How does temperament help to shape
our personality characteristics?
Temperament influences our interaction with the environment.
Different interaction = different experiences.
Temperament refers to behavioral style, the 'how' of behavior. Personality describes 'what' a person does or 'why' they do things. Long recognized as different, researchers have investigated connections between the biological aspects of behavior seen in temperament, vs. personality structure and development.
Currently, one of the most popular personality theories is the Big Five theory of Paul Costa and Robert McCrae. Based on repeated factor analysis of personality traits, these authors have concluded that personality is comprised of five universal dimensions: Extroversion, Agreeablness, Neuroticism, Openness, and Conscientiousness. They believe that these five factors can be found in self-ratings of personality in youngsters as soon as they are able to rate themselves, and remain invariant through adulthood.
Temperament researchers have been looking for links between the factors identified as temperament and the 'Big Five' factors, in both adults and children. In particular Rothbart's questionnaires have been shown to correlate with personality characteristics, opening up new avenues of inquiry. Rothbart's research has demonstrated significant links to four of the Big Five personality traits, based on her temperament dimensions of orienting sensitivity, effortful attention, extraversion and negative affect. Only the personality characteristic of Agreeablness failed to correlate significantly with one of the temperament scales.
Many other studies have been conducted, of course, including an increasing body of European research led by Gedolph Kohnstamm, Ivan Mervielde and Berit Hagekull.
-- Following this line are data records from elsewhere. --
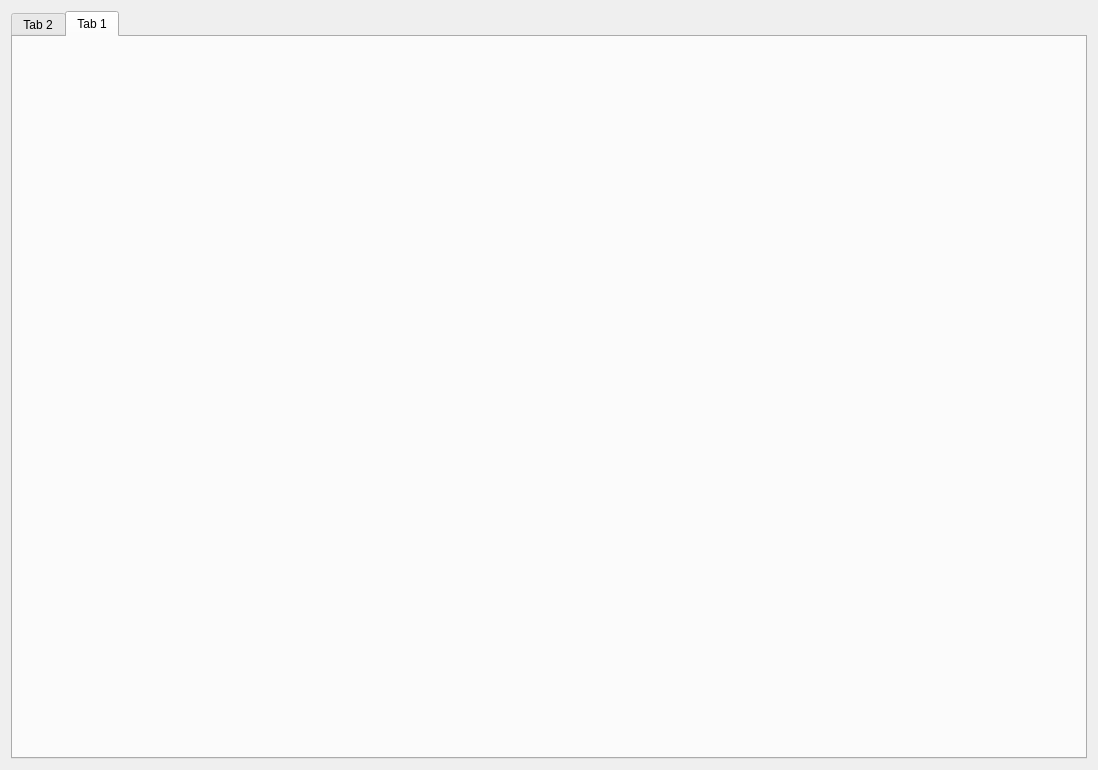
SV-97/TUInventory, file TUInventory/DynamicResponsibility.ui: the form before one commit.
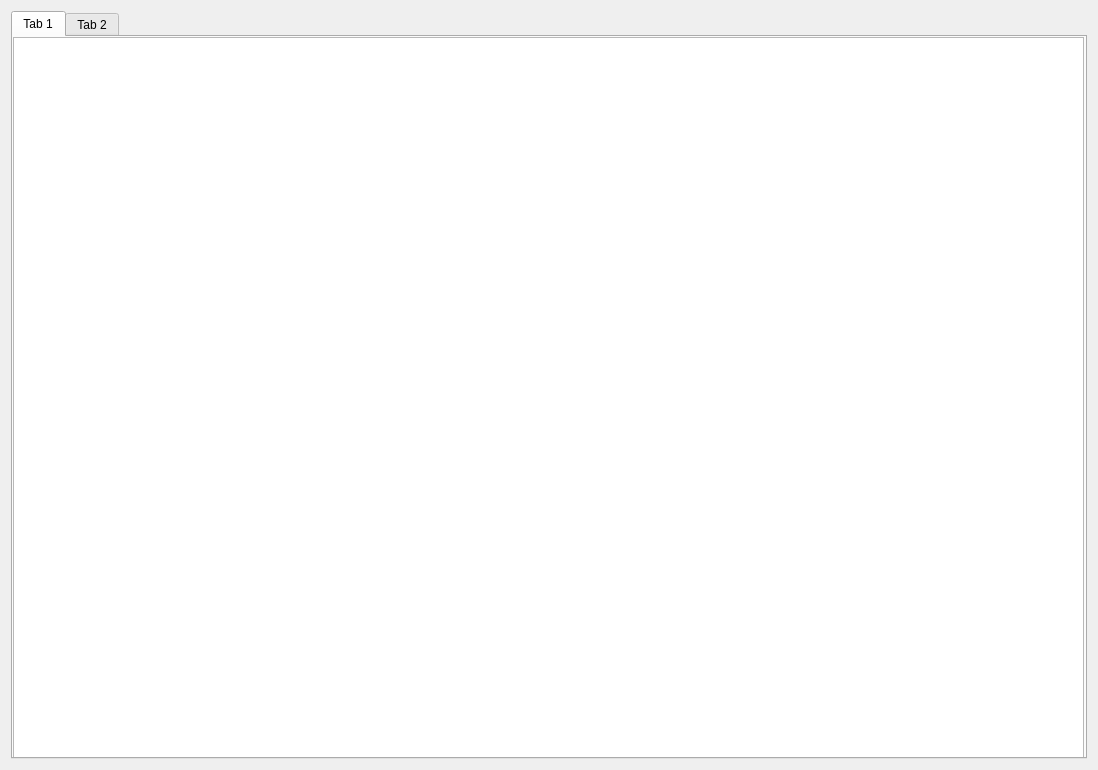
The form after the commit. The open tabs and pages were chosen to show the change.

Commit message: Some more testing regarding trees

Patch:
```diff
--- a/TUInventory/DynamicResponsibility.ui
+++ b/TUInventory/DynamicResponsibility.ui
@@ -19,6 +19,24 @@
      <property name="currentIndex">
       <number>0</number>
      </property>
+     <widget class="QWidget" name="tab">
+      <attribute name="title">
+       <string>Tab 1</string>
+      </attribute>
+      <widget class="QTreeView" name="treeView">
+       <property name="geometry">
+        <rect>
+         <x>0</x>
+         <y>0</y>
+         <width>1071</width>
+         <height>721</height>
+        </rect>
+       </property>
+       <property name="rootIsDecorated">
+        <bool>true</bool>
+       </property>
+      </widget>
+     </widget>
      <widget class="QWidget" name="tab_2">
       <attribute name="title">
        <string>Tab 2</string>
@@ -58,11 +76,6 @@
        </widget>
       </widget>
      </widget>
-     <widget class="QWidget" name="tab">
-      <attribute name="title">
-       <string>Tab 1</string>
-      </attribute>
-     </widget>
     </widget>
    </item>
   </layout>
```
The commit also changes 1 other file.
In the United States, temperament researchers Charles Halverson and Roy Martin have published both theoretical and empirical papers on the temperament-personality connection. Temperament and personality are clearly related, but not the same thing, based on both conceptual and empirical grounds. The links are there, but have yet to be completely understood.
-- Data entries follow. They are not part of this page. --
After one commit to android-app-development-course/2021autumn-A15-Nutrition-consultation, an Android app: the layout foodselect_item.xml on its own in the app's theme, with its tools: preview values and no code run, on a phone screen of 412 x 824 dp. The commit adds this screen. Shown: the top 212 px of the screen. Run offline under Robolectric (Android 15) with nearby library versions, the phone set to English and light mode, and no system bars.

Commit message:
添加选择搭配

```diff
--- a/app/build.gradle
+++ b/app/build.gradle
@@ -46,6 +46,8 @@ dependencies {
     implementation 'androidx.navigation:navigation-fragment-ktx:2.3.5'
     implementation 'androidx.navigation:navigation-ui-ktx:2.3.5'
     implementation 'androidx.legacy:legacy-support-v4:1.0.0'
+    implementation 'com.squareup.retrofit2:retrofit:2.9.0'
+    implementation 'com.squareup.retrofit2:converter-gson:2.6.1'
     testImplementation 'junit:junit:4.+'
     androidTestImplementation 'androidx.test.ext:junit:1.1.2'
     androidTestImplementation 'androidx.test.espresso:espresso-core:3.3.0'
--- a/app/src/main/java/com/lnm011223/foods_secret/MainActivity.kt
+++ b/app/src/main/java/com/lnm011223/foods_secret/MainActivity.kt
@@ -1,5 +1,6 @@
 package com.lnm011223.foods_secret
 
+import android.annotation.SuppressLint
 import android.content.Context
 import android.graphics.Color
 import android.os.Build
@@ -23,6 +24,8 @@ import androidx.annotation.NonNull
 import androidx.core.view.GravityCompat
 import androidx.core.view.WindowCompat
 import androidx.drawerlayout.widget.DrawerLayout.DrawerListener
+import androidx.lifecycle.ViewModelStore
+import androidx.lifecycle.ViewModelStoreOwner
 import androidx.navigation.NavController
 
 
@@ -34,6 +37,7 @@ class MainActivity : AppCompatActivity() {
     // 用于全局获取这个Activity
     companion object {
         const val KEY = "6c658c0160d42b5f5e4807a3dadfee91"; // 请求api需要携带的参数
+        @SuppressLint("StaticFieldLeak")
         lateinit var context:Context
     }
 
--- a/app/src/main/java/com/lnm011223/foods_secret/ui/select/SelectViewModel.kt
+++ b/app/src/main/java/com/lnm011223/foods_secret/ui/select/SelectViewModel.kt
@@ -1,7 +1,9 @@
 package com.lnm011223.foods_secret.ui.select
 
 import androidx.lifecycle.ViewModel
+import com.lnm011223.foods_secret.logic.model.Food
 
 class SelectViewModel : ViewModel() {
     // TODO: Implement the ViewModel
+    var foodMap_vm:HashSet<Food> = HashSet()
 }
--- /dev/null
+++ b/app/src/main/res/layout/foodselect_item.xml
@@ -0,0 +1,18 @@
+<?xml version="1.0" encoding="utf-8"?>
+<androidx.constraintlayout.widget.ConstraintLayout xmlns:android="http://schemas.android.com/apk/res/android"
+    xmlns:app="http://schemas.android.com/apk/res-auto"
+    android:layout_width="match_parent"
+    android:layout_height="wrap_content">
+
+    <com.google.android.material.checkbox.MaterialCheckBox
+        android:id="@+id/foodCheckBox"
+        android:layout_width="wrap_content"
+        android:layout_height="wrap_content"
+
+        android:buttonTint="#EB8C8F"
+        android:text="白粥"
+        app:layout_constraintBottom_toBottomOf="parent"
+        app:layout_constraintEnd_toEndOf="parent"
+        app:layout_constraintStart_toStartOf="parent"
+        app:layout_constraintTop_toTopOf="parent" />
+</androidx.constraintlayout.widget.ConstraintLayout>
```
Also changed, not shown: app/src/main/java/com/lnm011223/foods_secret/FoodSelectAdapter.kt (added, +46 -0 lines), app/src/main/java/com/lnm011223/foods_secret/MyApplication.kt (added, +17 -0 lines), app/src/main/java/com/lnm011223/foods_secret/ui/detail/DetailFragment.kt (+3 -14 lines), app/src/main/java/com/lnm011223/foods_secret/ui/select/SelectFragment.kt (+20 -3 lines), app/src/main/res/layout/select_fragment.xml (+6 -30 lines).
Identifying the temperament qualities that affect the development of personality in infancy and early childhood is also a significant question. Fewer studies have looked at this topic, which seeks to understand how temperament in a preverbal child unfolds into personality characteristics in toddlerhood, childhood and eventually adulthood.
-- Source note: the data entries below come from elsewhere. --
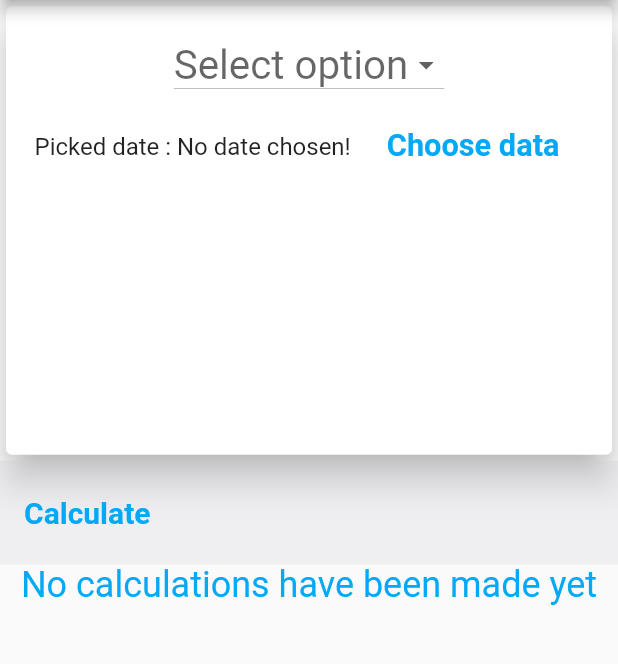
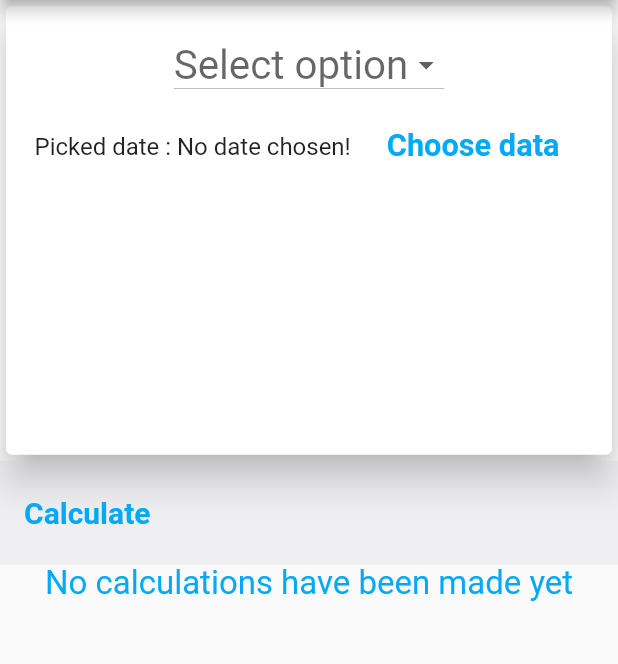
Before and after one commit to wzslr321/Time-Calculator-Mobile-App, a Flutter app: the screen it shows after launch, on a phone screen of 412 x 824 dp, the part 84-748 px from its top. Run offline on Flutter 3.47's test engine with Material 2 defaults, Android fonts, the phone set to English and light mode, and no system bars.

Commit message:
a little bit of styling, small code refactoring

```diff
--- a/lib/main.dart
+++ b/lib/main.dart
@@ -40,12 +40,14 @@ class _MyHomePageState extends State<MyHomePage> {
 
     final curScaleFactor = MediaQuery.of(context).textScaleFactor;
 
+    final appBarTextStyle = TextStyle(
+      fontSize:20 * curScaleFactor,
+    );
+
     final _appBar =  AppBar(
       title:Text(
         'Time calculator',
-        style:TextStyle(
-          fontSize:20 * curScaleFactor,
-        ),
+        style:appBarTextStyle,
       ),
     );
 
@@ -64,9 +66,8 @@ class _MyHomePageState extends State<MyHomePage> {
               Container(
                   height: mediaQuery * 0.6,
                   child: CalculatedValuesList(userCalculation),
-              ),
-            ],
-          )
-        )
+              ),],
+          ),
+        ),
     );
   }}
--- a/lib/widgets/calculation_display.dart
+++ b/lib/widgets/calculation_display.dart
@@ -23,17 +23,20 @@ class _CalculatedValuesListState extends State<CalculatedValuesList> {
       });
   }
 
+
   final resultTextStyle = TextStyle(
     color:Colors.lightBlue,
-    fontSize:26,
+    fontSize:22,
     fontWeight: FontWeight.bold,
   );
 
   final noCalculationsTextStyle = TextStyle(
       color:Colors.lightBlue,
-      fontSize:24,
+      fontSize:22,
       fontWeight: FontWeight.normal,
   );
+
+
 
 
 
@@ -42,7 +45,14 @@ class _CalculatedValuesListState extends State<CalculatedValuesList> {
     // Variables responsible for responsiveness
     final curScaleFactor   = MediaQuery.of(context).textScaleFactor;
     final mediaQueryWidth  = MediaQuery.of(context).size.width;
-    final mediaQueryHeight = MediaQuery.of(context).size.height;
+
+    // Style variables which requires context
+    final btnTextStyle = TextStyle(
+      fontWeight: FontWeight.bold,
+      fontSize: 20 * curScaleFactor,
+      color: Theme.of(context).primaryColor,
+    );
+
 
     return LayoutBuilder(builder: (ctx, constraints) {
 
@@ -53,11 +63,7 @@ class _CalculatedValuesListState extends State<CalculatedValuesList> {
           FlatButton(
               child: Text(
                   'Calculate',
-                  style: TextStyle(
-                    fontWeight: FontWeight.bold,
-                    fontSize: 20 * curScaleFactor,
-                    color: Theme.of(context).primaryColor,
-                  )
+                  style:btnTextStyle,
               ),
               onPressed:() {
                 calculateScore(); userCalculationState();
@@ -89,18 +95,24 @@ class _CalculatedValuesListState extends State<CalculatedValuesList> {
                 ],)
                 : Container(
                   // ignore: missing_return
-                  child: ListView.builder(itemBuilder: (ctx,index){
-                    if(index == 0){
-                      return Card(
-                        elevation:5,
-                        child:Column(children: [
-                          Text('${userCalculation[index].value}',
-                            style:resultTextStyle,
-                          )],
-                        ),
-                      );
-                    }
-                  }),
+                  child: ListView.builder(
+                    itemCount:5,
+                    // ignore: missing_return
+                    itemBuilder:(BuildContext ctx, int index){
+                      if(index == 0){
+                        return ListTile(
+                            leading: Icon(Icons.list),
+                            trailing: Text('${index + 1}',
+                              style: TextStyle(
+                                  color: Colors.green,fontSize: 12),),
+                            title:Text(
+                              '${userCalculation[index].value}',
+                              style:resultTextStyle,
+                            )
+                        );
+                      }
+                    },
+                  ),
                 )
               ),],
           ),
--- a/lib/widgets/new_calculation.dart
+++ b/lib/widgets/new_calculation.dart
@@ -11,7 +11,12 @@ class NewCalculation extends StatefulWidget {
   _NewCalculationState createState() => _NewCalculationState();
 }
 
-// Global userCalculation variable used in calculation_display file.
+/*
+   Global userCalculation variable used in calculation_display file.
+   I use List, because in future i plan to display previous calculations.
+   In actual situation, better would be simple string with result.
+ */
+
 List<CalculatedValues> userCalculation = [];
 
 
```
Also changed, not shown: lib/functions/calculate_time.dart (+32 -33 lines).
To determine your own adult temperament qualities, go here.
To learn how temperament is assessed in infancy and childhood, go here.